_PROBLEM DETAILS_
Please state how many lines of the data below contain the word "class", offering nothing besides the number.

_DATASET EXTRACT_
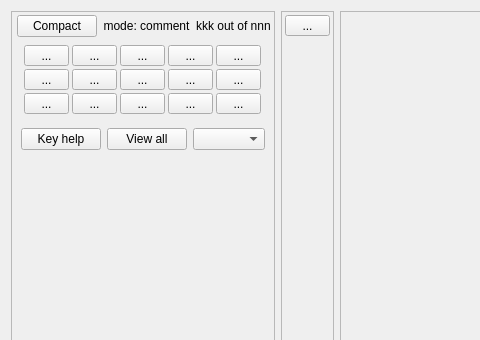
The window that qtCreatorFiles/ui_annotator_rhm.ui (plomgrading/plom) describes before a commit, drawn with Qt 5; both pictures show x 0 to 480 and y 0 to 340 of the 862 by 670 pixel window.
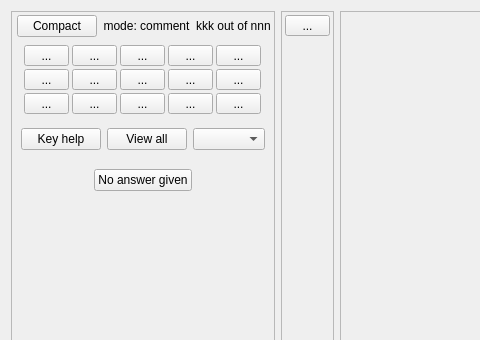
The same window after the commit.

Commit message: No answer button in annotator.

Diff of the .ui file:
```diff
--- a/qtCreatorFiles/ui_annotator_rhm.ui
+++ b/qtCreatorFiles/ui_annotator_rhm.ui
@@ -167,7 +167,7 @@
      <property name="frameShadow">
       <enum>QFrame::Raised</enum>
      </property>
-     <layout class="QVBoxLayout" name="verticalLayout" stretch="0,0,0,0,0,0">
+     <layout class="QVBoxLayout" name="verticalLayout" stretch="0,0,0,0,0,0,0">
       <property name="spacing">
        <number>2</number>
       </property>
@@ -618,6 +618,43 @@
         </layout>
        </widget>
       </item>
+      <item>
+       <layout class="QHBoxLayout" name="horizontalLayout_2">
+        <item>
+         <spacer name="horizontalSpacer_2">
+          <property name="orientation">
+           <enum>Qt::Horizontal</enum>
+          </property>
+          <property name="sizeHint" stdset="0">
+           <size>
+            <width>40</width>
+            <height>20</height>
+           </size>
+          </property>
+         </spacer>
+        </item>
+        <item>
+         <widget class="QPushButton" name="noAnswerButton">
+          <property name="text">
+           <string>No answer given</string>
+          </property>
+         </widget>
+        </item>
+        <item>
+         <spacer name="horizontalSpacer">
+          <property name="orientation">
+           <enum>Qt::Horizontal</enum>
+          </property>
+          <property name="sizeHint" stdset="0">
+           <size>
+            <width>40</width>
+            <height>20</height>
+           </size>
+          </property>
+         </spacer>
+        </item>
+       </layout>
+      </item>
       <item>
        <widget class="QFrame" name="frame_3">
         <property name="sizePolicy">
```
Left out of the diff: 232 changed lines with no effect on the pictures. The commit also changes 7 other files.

==

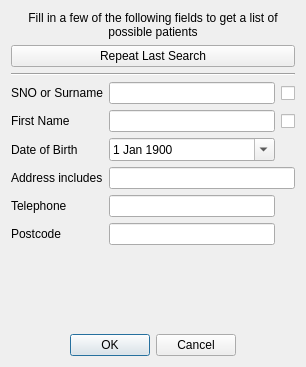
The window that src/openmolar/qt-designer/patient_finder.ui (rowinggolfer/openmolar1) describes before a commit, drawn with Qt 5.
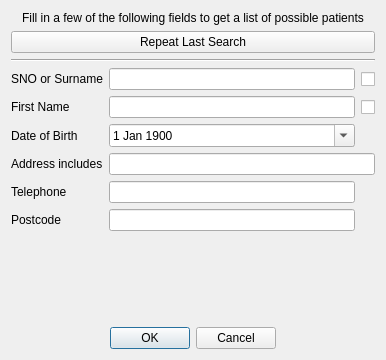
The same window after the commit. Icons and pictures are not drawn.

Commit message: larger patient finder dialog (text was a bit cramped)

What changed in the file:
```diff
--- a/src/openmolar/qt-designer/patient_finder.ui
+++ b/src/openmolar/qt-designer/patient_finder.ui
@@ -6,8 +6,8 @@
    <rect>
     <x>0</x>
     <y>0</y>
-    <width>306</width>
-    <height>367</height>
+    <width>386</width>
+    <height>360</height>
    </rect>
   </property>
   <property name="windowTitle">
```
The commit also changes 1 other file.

_OUTPUT OF THE EXERCISE_
5